How we view the foreign, presented either in the interrelated forms of culture, language, or text, determines to a large degree the way in which we translate. This volume of essays examines the cultural politics of translation that have determined the production and dissemination of the foreign in domestic cultures as varied as contemporary North America, Europe, and Israel.
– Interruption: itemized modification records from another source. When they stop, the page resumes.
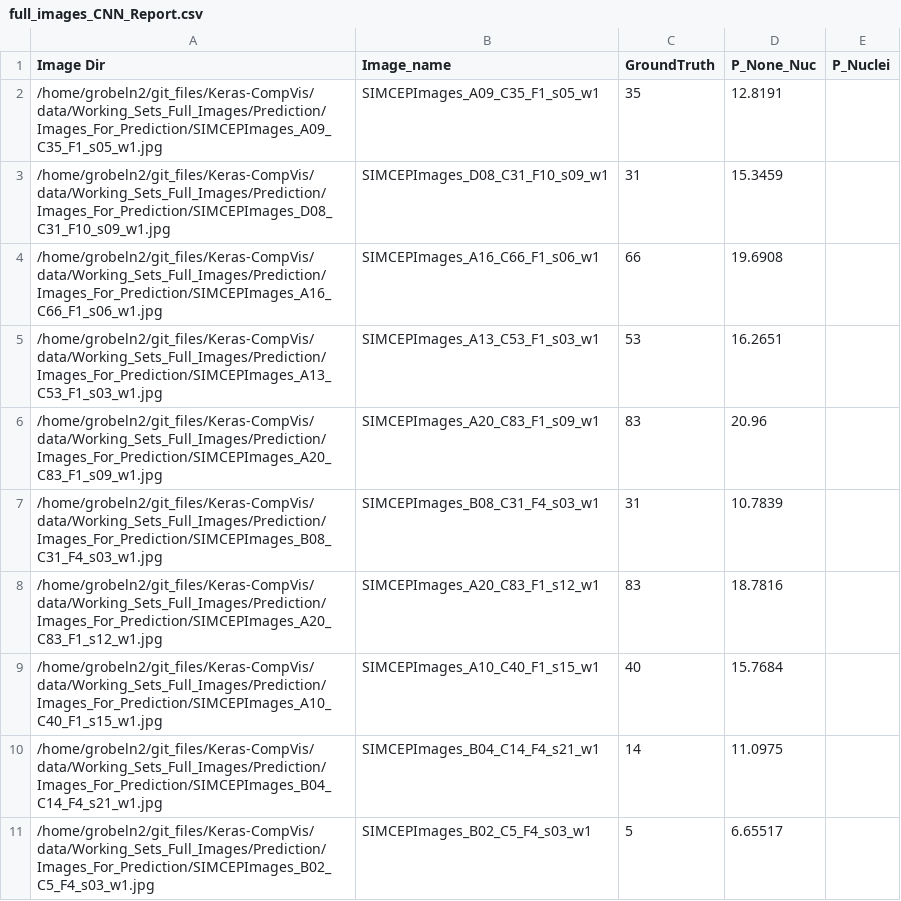
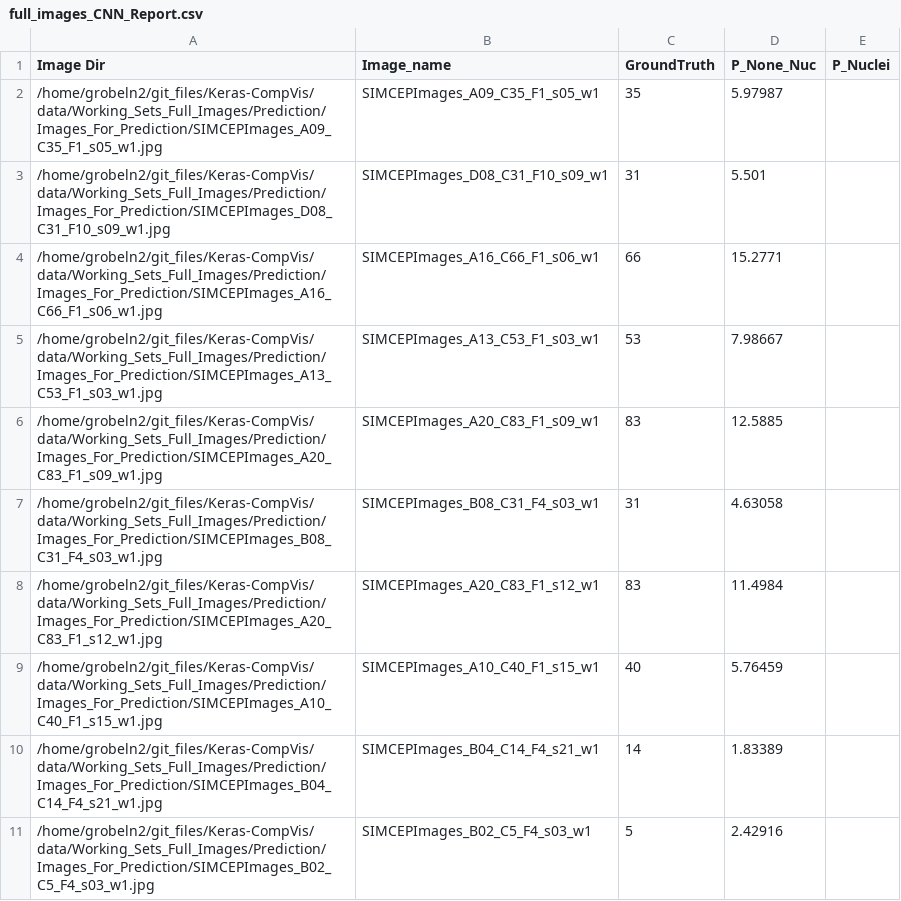
Before and after one commit to mattgrobelny/Keras-CompVis, a CSV file: data/Working_Sets_Full_Images/Prediction/Images_For_Prediction/full_images_CNN_Report.csv, drawn as a sheet.

Commit message:
runn for full

```diff
--- a/data/Working_Sets_Full_Images/Prediction/Images_For_Prediction/full_images_CNN_Report.csv
+++ b/data/Working_Sets_Full_Images/Prediction/Images_For_Prediction/full_images_CNN_Report.csv
@@ -1,11 +1,11 @@
 Image Dir,Image_name,GroundTruth, P_None_Nuc, P_Nuclei
-/home/grobeln2/git_files/Keras-CompVis/data/Working_Sets_Full_Images/Prediction/Images_For_Prediction/SIMCEPImages_A09_C35_F1_s05_w1.jpg,SIMCEPImages_A09_C35_F1_s05_w1,35,12.8191
-/home/grobeln2/git_files/Keras-CompVis/data/Working_Sets_Full_Images/Prediction/Images_For_Prediction/SIMCEPImages_D08_C31_F10_s09_w1.jpg,SIMCEPImages_D08_C31_F10_s09_w1,31,15.3459
-/home/grobeln2/git_files/Keras-CompVis/data/Working_Sets_Full_Images/Prediction/Images_For_Prediction/SIMCEPImages_A16_C66_F1_s06_w1.jpg,SIMCEPImages_A16_C66_F1_s06_w1,66,19.6908
-/home/grobeln2/git_files/Keras-CompVis/data/Working_Sets_Full_Images/Prediction/Images_For_Prediction/SIMCEPImages_A13_C53_F1_s03_w1.jpg,SIMCEPImages_A13_C53_F1_s03_w1,53,16.2651
-/home/grobeln2/git_files/Keras-CompVis/data/Working_Sets_Full_Images/Prediction/Images_For_Prediction/SIMCEPImages_A20_C83_F1_s09_w1.jpg,SIMCEPImages_A20_C83_F1_s09_w1,83,20.96
-/home/grobeln2/git_files/Keras-CompVis/data/Working_Sets_Full_Images/Prediction/Images_For_Prediction/SIMCEPImages_B08_C31_F4_s03_w1.jpg,SIMCEPImages_B08_C31_F4_s03_w1,31,10.7839
-/home/grobeln2/git_files/Keras-CompVis/data/Working_Sets_Full_Images/Prediction/Images_For_Prediction/SIMCEPImages_A20_C83_F1_s12_w1.jpg,SIMCEPImages_A20_C83_F1_s12_w1,83,18.7816
-/home/grobeln2/git_files/Keras-CompVis/data/Working_Sets_Full_Images/Prediction/Images_For_Prediction/SIMCEPImages_A10_C40_F1_s15_w1.jpg,SIMCEPImages_A10_C40_F1_s15_w1,40,15.7684
-/home/grobeln2/git_files/Keras-CompVis/data/Working_Sets_Full_Images/Prediction/Images_For_Prediction/SIMCEPImages_B04_C14_F4_s21_w1.jpg,SIMCEPImages_B04_C14_F4_s21_w1,14,11.0975
-/home/grobeln2/git_files/Keras-CompVis/data/Working_Sets_Full_Images/Prediction/Images_For_Prediction/SIMCEPImages_B02_C5_F4_s03_w1.jpg,SIMCEPImages_B02_C5_F4_s03_w1,5,6.65517
+/home/grobeln2/git_files/Keras-CompVis/data/Working_Sets_Full_Images/Prediction/Images_For_Prediction/SIMCEPImages_A09_C35_F1_s05_w1.jpg,SIMCEPImages_A09_C35_F1_s05_w1,35,5.97987
+/home/grobeln2/git_files/Keras-CompVis/data/Working_Sets_Full_Images/Prediction/Images_For_Prediction/SIMCEPImages_D08_C31_F10_s09_w1.jpg,SIMCEPImages_D08_C31_F10_s09_w1,31,5.501
+/home/grobeln2/git_files/Keras-CompVis/data/Working_Sets_Full_Images/Prediction/Images_For_Prediction/SIMCEPImages_A16_C66_F1_s06_w1.jpg,SIMCEPImages_A16_C66_F1_s06_w1,66,15.2771
+/home/grobeln2/git_files/Keras-CompVis/data/Working_Sets_Full_Images/Prediction/Images_For_Prediction/SIMCEPImages_A13_C53_F1_s03_w1.jpg,SIMCEPImages_A13_C53_F1_s03_w1,53,7.98667
+/home/grobeln2/git_files/Keras-CompVis/data/Working_Sets_Full_Images/Prediction/Images_For_Prediction/SIMCEPImages_A20_C83_F1_s09_w1.jpg,SIMCEPImages_A20_C83_F1_s09_w1,83,12.5885
+/home/grobeln2/git_files/Keras-CompVis/data/Working_Sets_Full_Images/Prediction/Images_For_Prediction/SIMCEPImages_B08_C31_F4_s03_w1.jpg,SIMCEPImages_B08_C31_F4_s03_w1,31,4.63058
+/home/grobeln2/git_files/Keras-CompVis/data/Working_Sets_Full_Images/Prediction/Images_For_Prediction/SIMCEPImages_A20_C83_F1_s12_w1.jpg,SIMCEPImages_A20_C83_F1_s12_w1,83,11.4984
+/home/grobeln2/git_files/Keras-CompVis/data/Working_Sets_Full_Images/Prediction/Images_For_Prediction/SIMCEPImages_A10_C40_F1_s15_w1.jpg,SIMCEPImages_A10_C40_F1_s15_w1,40,5.76459
+/home/grobeln2/git_files/Keras-CompVis/data/Working_Sets_Full_Images/Prediction/Images_For_Prediction/SIMCEPImages_B04_C14_F4_s21_w1.jpg,SIMCEPImages_B04_C14_F4_s21_w1,14,1.83389
+/home/grobeln2/git_files/Keras-CompVis/data/Working_Sets_Full_Images/Prediction/Images_For_Prediction/SIMCEPImages_B02_C5_F4_s03_w1.jpg,SIMCEPImages_B02_C5_F4_s03_w1,5,2.42916
```
Also changed, not shown: 4 other files.
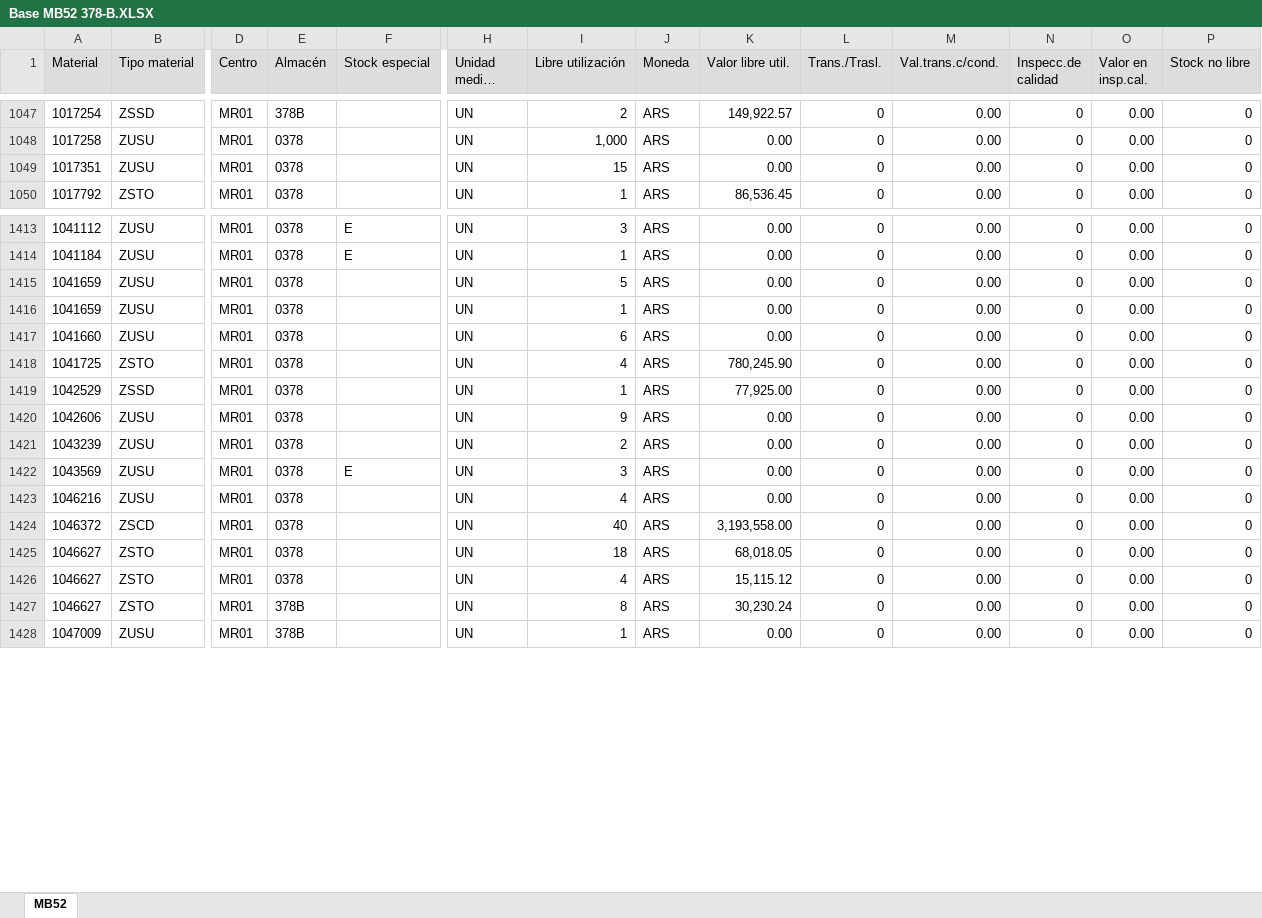
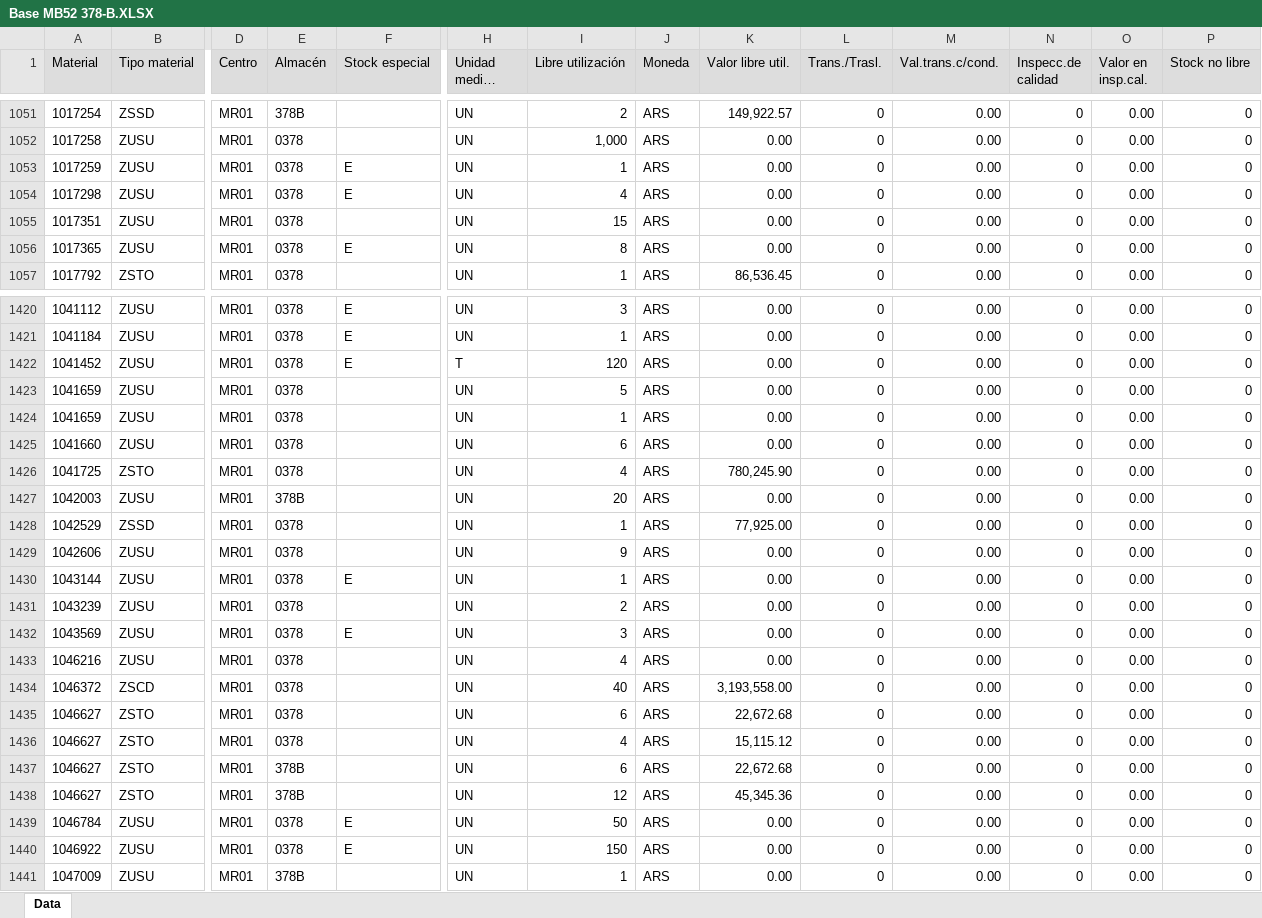
Before and after one commit to Abastecimiento-milicic/abast-milicic.github.io, an Excel workbook: data/Almacen MB52/Base MB52 378-B.XLSX, sheet Data, drawn as a sheet; only a part is shown, gaps mark what is left out; long unchanged cells end in …; values as stored, in another font and other column widths than the file's, no borders; addresses are those after the commit; rows hold the shown columns only; the diff covers the shown part only; the diff names each change by its address in the sheet, - before the commit and + after, or states it on an @@ line.

```diff
--- a/data/Almacen MB52/Base MB52 378-B.XLSX (sheet Data)
+++ b/data/Almacen MB52/Base MB52 378-B.XLSX (sheet Data)
-sheet tab: MB52
+sheet tab: Data
+row 1053: 1017259 | ZUSU | MR01 | 0378 | E | UN | 1 | ARS | 0.00 | 0 | 0.00 | 0 | 0.00 | 0
+row 1054: 1017298 | ZUSU | MR01 | 0378 | E | UN | 4 | ARS | 0.00 | 0 | 0.00 | 0 | 0.00 | 0
+row 1056: 1017365 | ZUSU | MR01 | 0378 | E | UN | 8 | ARS | 0.00 | 0 | 0.00 | 0 | 0.00 | 0
+row 1422: 1041452 | ZUSU | MR01 | 0378 | E | T | 120 | ARS | 0.00 | 0 | 0.00 | 0 | 0.00 | 0
+row 1427: 1042003 | ZUSU | MR01 | 378B |  | UN | 20 | ARS | 0.00 | 0 | 0.00 | 0 | 0.00 | 0
+row 1430: 1043144 | ZUSU | MR01 | 0378 | E | UN | 1 | ARS | 0.00 | 0 | 0.00 | 0 | 0.00 | 0
-I1435 (Libre utilización): 18
+I1435 (Libre utilización): 6
-K1435 (Valor libre util.): 68,018.05
+K1435 (Valor libre util.): 22,672.68
-I1437 (Libre utilización): 8
+I1437 (Libre utilización): 6
-K1437 (Valor libre util.): 30,230.24
+K1437 (Valor libre util.): 22,672.68
+row 1438: 1046627 | ZSTO | MR01 | 378B |  | UN | 12 | ARS | 45,345.36 | 0 | 0.00 | 0 | 0.00 | 0
+row 1439: 1046784 | ZUSU | MR01 | 0378 | E | UN | 50 | ARS | 0.00 | 0 | 0.00 | 0 | 0.00 | 0
+row 1440: 1046922 | ZUSU | MR01 | 0378 | E | UN | 150 | ARS | 0.00 | 0 | 0.00 | 0 | 0.00 | 0
```
Also changed, not shown: 14 added rows, 9 removed rows and 174 edited cells elsewhere in this sheet, data/Almacen MB52/Base MB52 314.XLSX, data/Almacen MB52/Base MB52 365.XLSX, 26 other files.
The essays address from a variety of theoretical perspectives the question posed almost two hundred years ago by the German philosopher Friedrich Schleiermacher of whether the translator should foreignize the domestic or domesticate the foreign.
Critical Edition of the Arabic Text with English Translation, and Critical Edition of Moses ibn Tibbon’s Hebrew Translation (Ṣedat ha-Derakhim)
The medical compendium entitled Zād al-musāfir wa-qūt al-ḥāḍir (Provisions for the Traveller and the Nourishment for the Sedentary) and compiled by Ibn al-Jazzār from Qayrawān in the tenth century is one of the most influential medical handbooks in the history of western medicine. The current edition and translation of Ibn al-Jazzār’s Zād al-musāfir covers Book 7, chapters 7-30 and include a wide variety of external afflictions such as measles and smallpox; bites and stings; rabies; tumours; warts and calluses; fractures and dislocations; haemorrhages; whiteness of the nails and paronychia; burns; wounds caused by pressure from the shoes; and fissures in the hands and feet.
Exploring language rights politics in theoretical, historical and international context, this book brings together debates from law, sociolinguistics, international politics, and the history of ideas. The author argues that international language rights advocacy supports global governance of language and questions freedoms of speech and expression.